"""

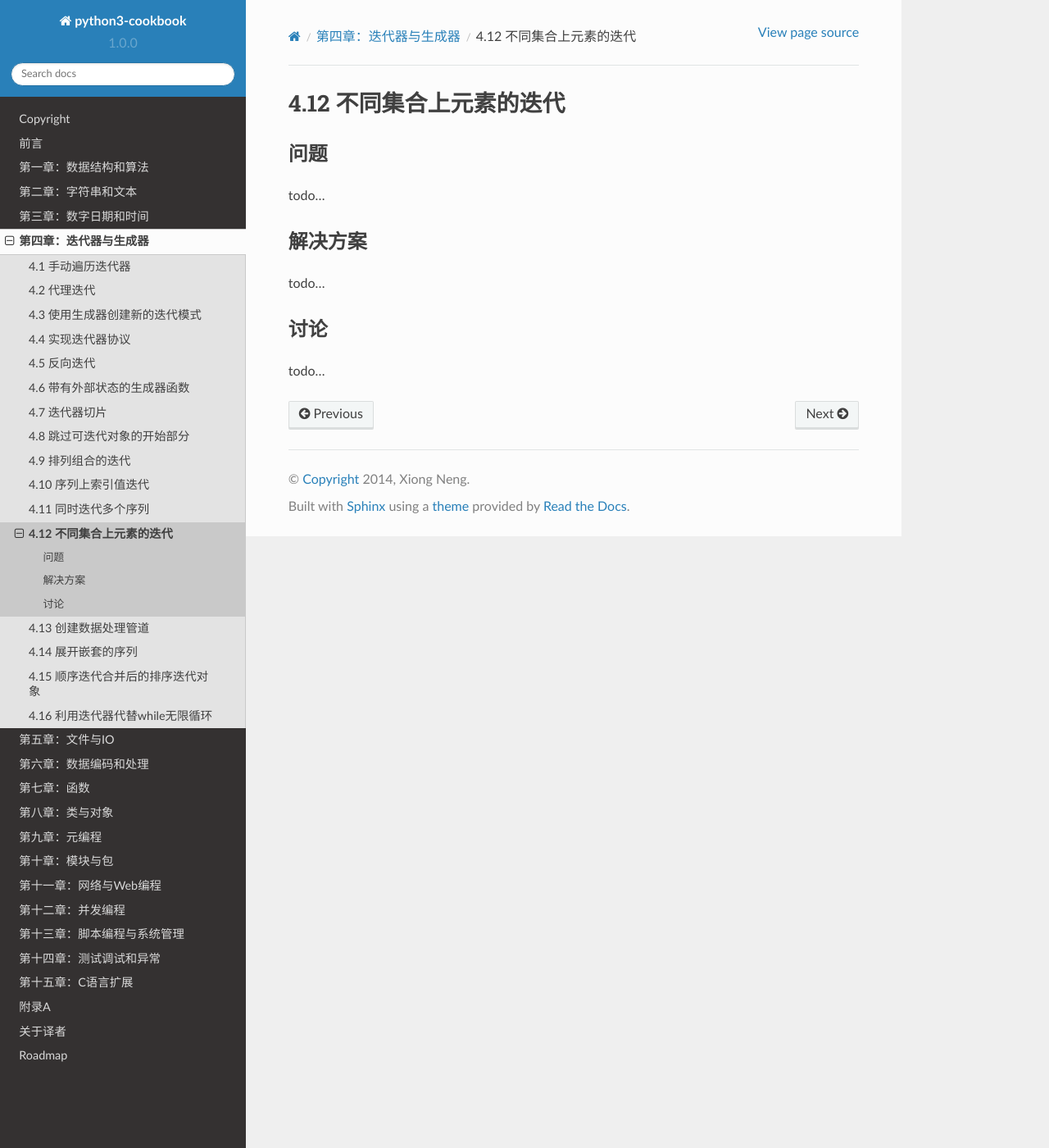
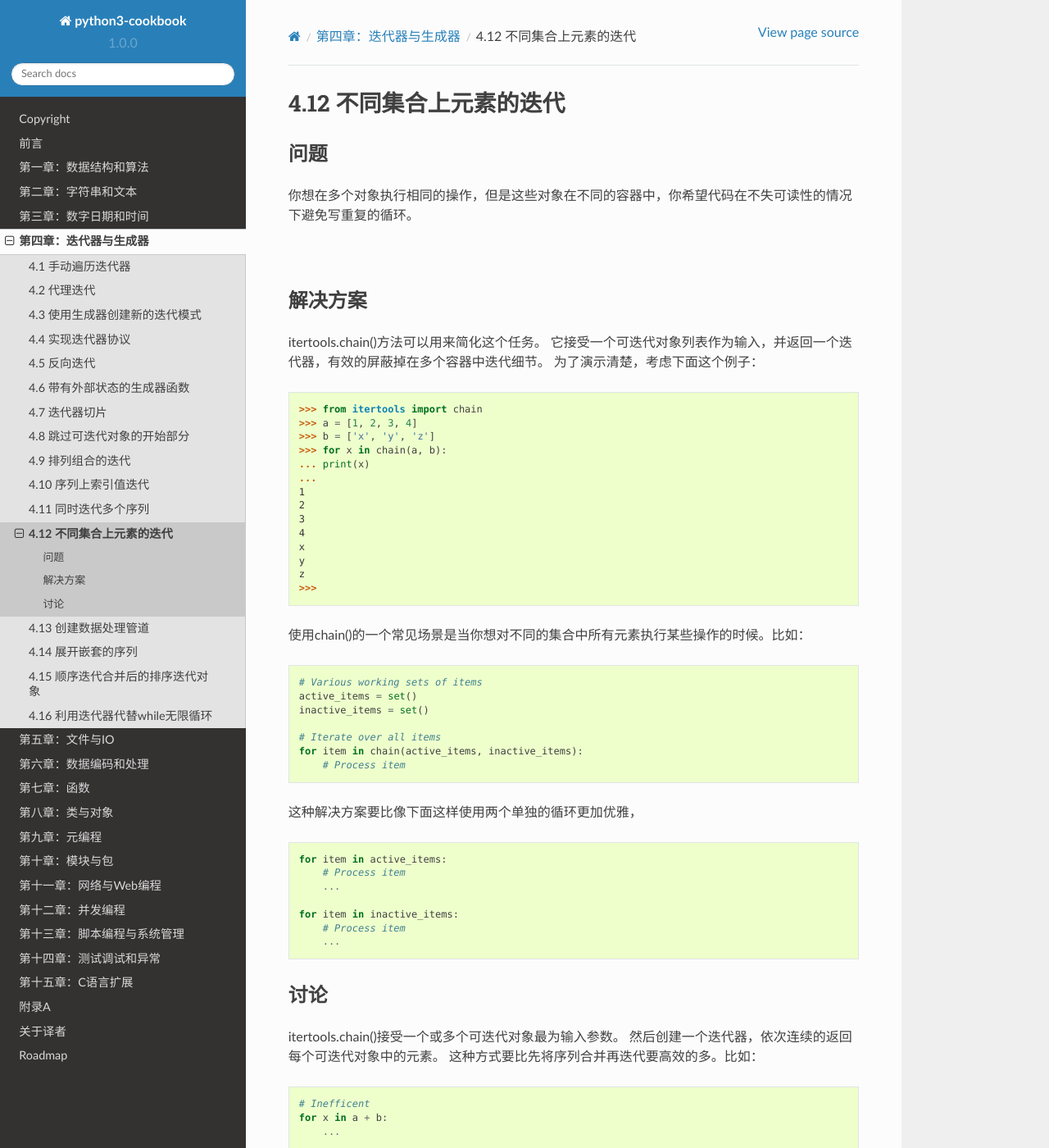
Before and after one commit to yidao620c/python3-cookbook, a Sphinx documentation site: the page built from source/c04/p12_iterate_on_items_in_separate_containers.rst, in a window 1280 px wide and 1400 px high. Shown: the whole window at 82% size. Built offline with Sphinx 7.4.7 and the Read the Docs theme 2.0.0, drawn with Linux system fonts in a browser that asks for light colours; some of the changed text lies outside the part shown.

Commit message:
4.12小节完成！

```diff
--- a/source/c04/p12_iterate_on_items_in_separate_containers.rst
+++ b/source/c04/p12_iterate_on_items_in_separate_containers.rst
@@ -5,14 +5,75 @@
 ----------
 问题
 ----------
-todo...
+你想在多个对象执行相同的操作，但是这些对象在不同的容器中，你希望代码在不失可读性的情况下避免写重复的循环。
+
+|
 
 ----------
 解决方案
 ----------
-todo...
+itertools.chain()方法可以用来简化这个任务。
+它接受一个可迭代对象列表作为输入，并返回一个迭代器，有效的屏蔽掉在多个容器中迭代细节。
+为了演示清楚，考虑下面这个例子：
+
+.. code-block:: python
+
+    >>> from itertools import chain
+    >>> a = [1, 2, 3, 4]
+    >>> b = ['x', 'y', 'z']
+    >>> for x in chain(a, b):
+    ... print(x)
+    ...
+    1
+    2
+    3
+    4
+    x
+    y
+    z
+    >>>
+
+使用chain()的一个常见场景是当你想对不同的集合中所有元素执行某些操作的时候。比如：
+
+.. code-block:: python
+
+    # Various working sets of items
+    active_items = set()
+    inactive_items = set()
+
+    # Iterate over all items
+    for item in chain(active_items, inactive_items):
+        # Process item
+
+这种解决方案要比像下面这样使用两个单独的循环更加优雅，
+
+.. code-block:: python
+
+    for item in active_items:
+        # Process item
+        ...
+
+    for item in inactive_items:
+        # Process item
+        ...
 
 ----------
 讨论
 ----------
-todo...
+itertools.chain()接受一个或多个可迭代对象最为输入参数。
+然后创建一个迭代器，依次连续的返回每个可迭代对象中的元素。
+这种方式要比先将序列合并再迭代要高效的多。比如：
+
+.. code-block:: python
+
+    # Inefficent
+    for x in a + b:
+        ...
+
+    # Better
+    for x in chain(a, b):
+        ...
+
+第一种方案中，a + b操作会创建一个全新的序列并要求a和b的类型一致。
+chian()不会有这一步，所以如果输入序列非常大的时候会很省内存。
+并且当可迭代对象类型不一样的时候chain()同样可以很好的工作。
```
Also changed, not shown: 1 other file.
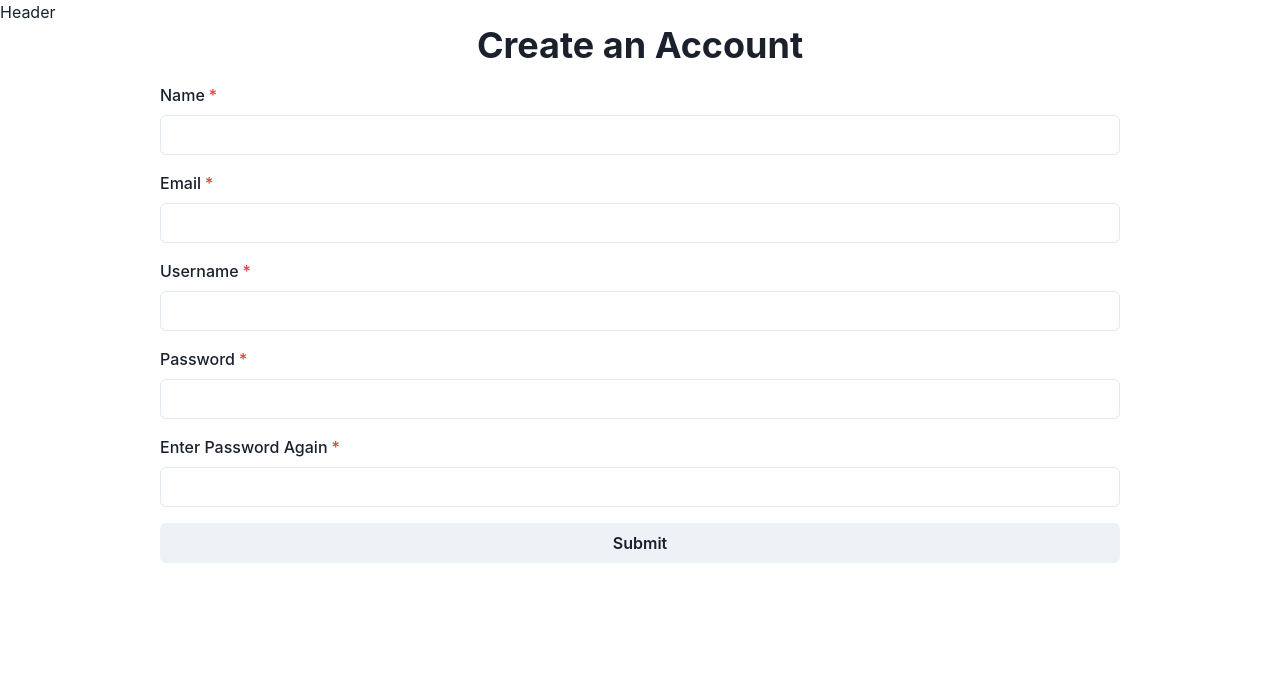
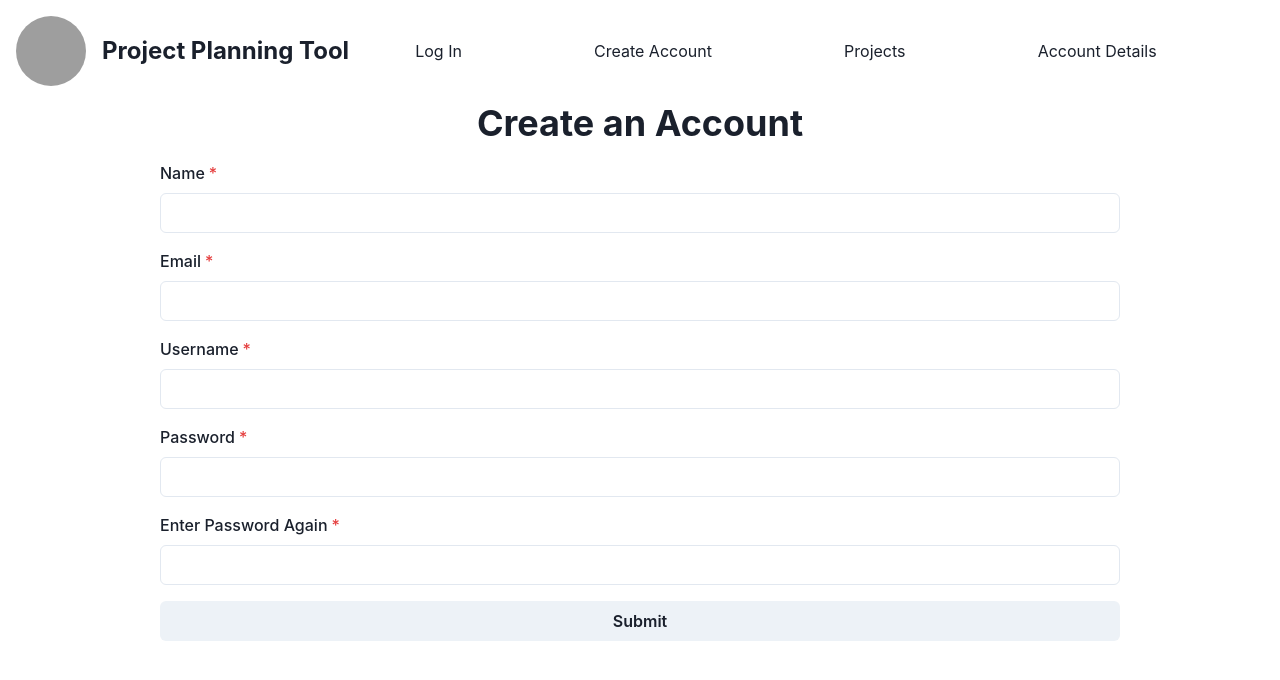
Before and after one commit to priceclaire/todo-list, a React (Create React App) app in the folder frontend/: page /sign-up in a window 1280 px wide. Shown: the top 680 px of the page. Built offline with nearby package versions, Linux system fonts and the light colour scheme; grey boxes are pictures that could not be loaded.

Commit message:
add navigation initial setup

```diff
--- a/frontend/src/Components/Header.tsx
+++ b/frontend/src/Components/Header.tsx
@@ -1,9 +1,34 @@
-import { Box } from '@chakra-ui/react';
+import { Box, Heading, Image } from '@chakra-ui/react';
+import { Link } from 'react-router-dom';
+
+const pages = [
+  {name: "Log In", path: "/log-in"},
+  {name: "Create Account", path: "/sign-up"},
+  {name: "Projects", path: "/projects"},
+  {name: "Account Details", path: "/profile"}
+]
 
 const Header = () => {
   return (
-    <Box>
-      <h1>Header</h1>
+    <Box p={4} display="flex" alignItems="center">
+      <Box display="flex" gap={4} alignItems="center">
+        <Image
+          boxSize="70px"
+          borderRadius="50%"
+          src="../assets/card-sun.png"
+          alt="Sun"
+        />
+        <Heading fontSize={24}>Project Planning Tool</Heading>
+      </Box>
+      <Box display="flex" justifyContent="space-around" width="70%">
+        {pages.map((page) => {
+          return (
+            <Link to={page.path}>
+              <Box>{page.name}</Box>
+            </Link>
+          );
+        })}
+      </Box>
     </Box>
   );
 };
--- a/frontend/src/index.tsx
+++ b/frontend/src/index.tsx
@@ -2,7 +2,8 @@
 import ReactDOM from 'react-dom/client';
 import './index.css';
 import App from './App';
-import { RouterProvider, createBrowserRouter, redirect } from 'react-router-dom';
+import { RouterProvider, createBrowserRouter } from 'react-router-dom';
+import { redirect } from 'react-router-dom';
 import SignUp from './Pages/Signup';
 import LogIn from './Pages/Login';
 import Projects from './Pages/Projects';
```
Also changed, not shown: frontend/src/assets/card-sun.png (added).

"""

### ABOUT THIS EXERCISE
Please copy every line of the material that contains the word "Link".

### SOLVED PROBLEM
+import { Link } from 'react-router-dom';
+            <Link to={page.path}>
+            </Link>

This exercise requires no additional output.